This is not, then, music that can simply ‘be played’. Extreme music, when it resonates, demands much more from its artists: dedication, honest reflection and, in the case of Yob, spiritual discipline, too. The result is that the band have become a cause celèbre, gaining the kind of rare, devoted following and reverence afforded to their label bosses, Neurosis. Their live shows have become meccas for seekers of sonic salvation, Tool brought them on tour and Atma even gained hugely favourable reviews in the New York Times.
“I think, on some level, we feel like we’re spectators, like we’re in a bubble, isolated from it,” says Mike of Yob’s popular ascendancy. “It’s certainly nothing that we deliberately hoped for. We never really had any ambition in as far as how far we were going to take the music; we just wrote music, dug into ourselves and tried to make it as authentic as possible inside our practice space. And, if we did that, then we knew that we could go out there and play, and that it might resonate and that somebody out there might really feel the music. So to have it be something that’s grown... I mean, we almost don’t feel like we can take any credit for it at all. We’ve had opportunities and we weigh up each one and decide if it’s in keeping with who we are and what we want to do, and what energies we want to be a part of. The rest of it really has nothing to do with us at all; music has a life of its own and it does what it does – it’s allowed us to have opportunities that we wouldn’t otherwise have had, but that’s really down to those people out there making those things happen.”

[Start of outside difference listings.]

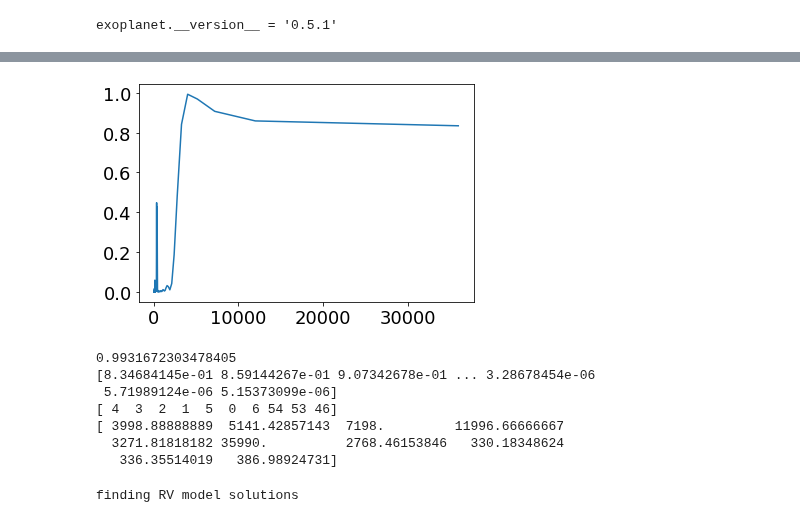
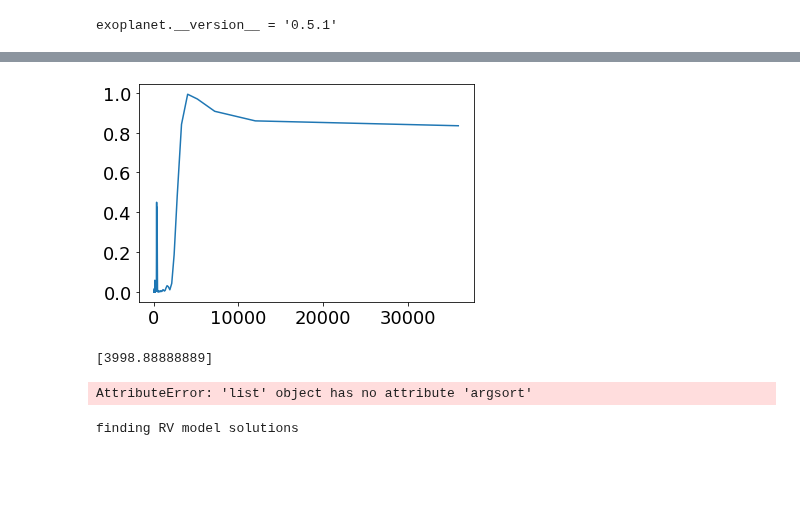
Before and after one commit to dyahalomi/roman_astrometry, a Jupyter notebook: Code/model_data.ipynb, the cells around one changed output, grey strips where cells are left out. Saved outputs shown, nothing was run; the diff lists cells and outputs as text; code cells hidden in the pictures; blank space fills up the shorter version.

```diff
--- a/Code/model_data.ipynb
+++ b/Code/model_data.ipynb
@@ -131,39 +131,43 @@ t_rv = np.linspace(x_rv.min() - 5, x_rv.max() + 5, 1000)
 
 # for predicted orbits
 t_fine = np.linspace(x_astrometry.min() - 500, x_astrometry.max() + 500, num=1000)
-# %%
-from astropy.timeseries import LombScargle
-frequency, power = LombScargle(x_rv, y_rv).autopower()
-period = 1/frequency
-
-
-frequency_cut = frequency[frequency < 0.1]
-power_cut = power[frequency < 0.1]
-period_cut = period[frequency < 0.1]
-
-plt.plot(period_cut, power_cut)
-#plt.xlim(300,400)
-
-plt.show()
-
-print(power_cut.max())
-print(power_cut)
-
-indices = power_cut.argsort()[-10:][::-1]
-print(indices)
-print(period_cut[indices])
-
-for ii in range(0, len(indices)):
-    period_cut[indices][
-# %% [output]
-[figure, removed]
-0.9931672303478405
-[8.34684145e-01 8.59144267e-01 9.07342678e-01 ... 3.28678454e-06
- 5.71989124e-06 5.15373099e-06]
-[ 4  3  2  1  5  0  6 54 53 46]
-[ 3998.88888889  5141.42857143  7198.         11996.66666667
-  3271.81818182 35990.          2768.46153846   330.18348624
-   336.35514019   386.98924731]
+# %%
+from astropy.timeseries import LombScargle
+frequency, power = LombScargle(x_rv, y_rv).autopower()
+period = 1/frequency
+
+
+period_cut1 = period[period > 10]
+power_cut1 = power[period > 10]
+
+plt.plot(period_cut1, power_cut1)
+plt.show()
+
+
+indices = power_cut1.argsort()[-1:][::-1]
+period1 = np.array(period_cut1[indices])
+print(period1)
+
+period1_min_cut = period1 - 0.2*period1
+period1_max_cut = period1 + 0.2*period1
+#and period_cut1 > period1_min_cut
+
+period_cut2a = list(period_cut1[period_cut1 > period1_max_cut])
+period_cut2b = list(period_cut1[period_cut1 < period1_min_cut])
+period_cut2 = period_cut2a + period_cut2b
+
+power_cut2a = list(power_cut1[period_cut1 > period1_max_cut])
+power_cut2b = list(power_cut1[period_cut1 < period1_min_cut])
+power_cut2 = np.array(power_cut2a + power_cut2b)
+
+
+indices = power_cut2.argsort()[-1:][::-1]
+period2 = period_cut2[indices]
+print(period2)
+# %% [output]
+[figure, added]
+[3998.88888889]
+AttributeError: 'list' object has no attribute 'argsort'
 # %%
 
 periods_guess = [360, 4330]
```
Also changed, not shown: parts of 1 cell of this notebook.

For Mike, Yob has become a means of survival, in a spiritual sense if not a material one: “We’re very, very far from rock star status,” he explains. “All that stuff is very satisfying artistically, but month to month I’m barely making ends meet. But, y’know, it’s not separate, it’s what I have to do. So, I do it all the way and I give it my life.
“To me they’re not separate entities,” he concludes on the relationship between Mike Scheidt, Yob leader, Mike Scheidt, human being and the spiritual cycle that binds the two. “The band for me, and my part in it, is part of my personal path and part of my life, that then becomes part of the band, that becomes part of my life that then becomes part of the band, and so on. There is no split for me, at any given moment, year in and year out; to me, they’re part of the same thing.”
Three more doom heavyweights who go deeper than the riff.
The premier purveyors of what has variously been labelled ‘tantric doom’ and ‘kabbalah doom’, the Oakland, California-based core duo of Sleep bassist Al Cisneros and Grails drummer Emil Amos create lengthy meditative collisions of Sabbath-ian doom riffs and traditional Eastern music that thematically touches on everything from Islam to Christianity and Judaism, to Hinduism, Buddhism and Sufism. ‘Follow the weed priests’ indeed.
Aurally abrasive, mentally upsetting power duo comprised of Dark Castle’s Stevie Floyd and ex-Purple Rhinestone Eagle Ashley Spungin, Taurus create the sort of unsettling sonic maelstrom that lies somewhere between the Melvins, Sunn O))) and Whitehouse. Yet the pair suffuse this with philosophically charged ruminations on Eastern mysticism and the nature of reality and human consciousness, particularly throughout their current album, No/Thing.
SCOTT ‘WINO’ WEINRICH
Known best for the bleak, drug-sewer doom of Saint Vitus, through the recently reactivated Spirit Caravan, Weinrich (right) has once again a vehicle to express his often less revelled spiritual side. “I believe God is in all of us already,” he has stated in the past, and it’s through the ’Van – and ingesting an unhealthy amount of peyote – that he highlights it.
Clearing The Path To Ascend is out now via Neurot.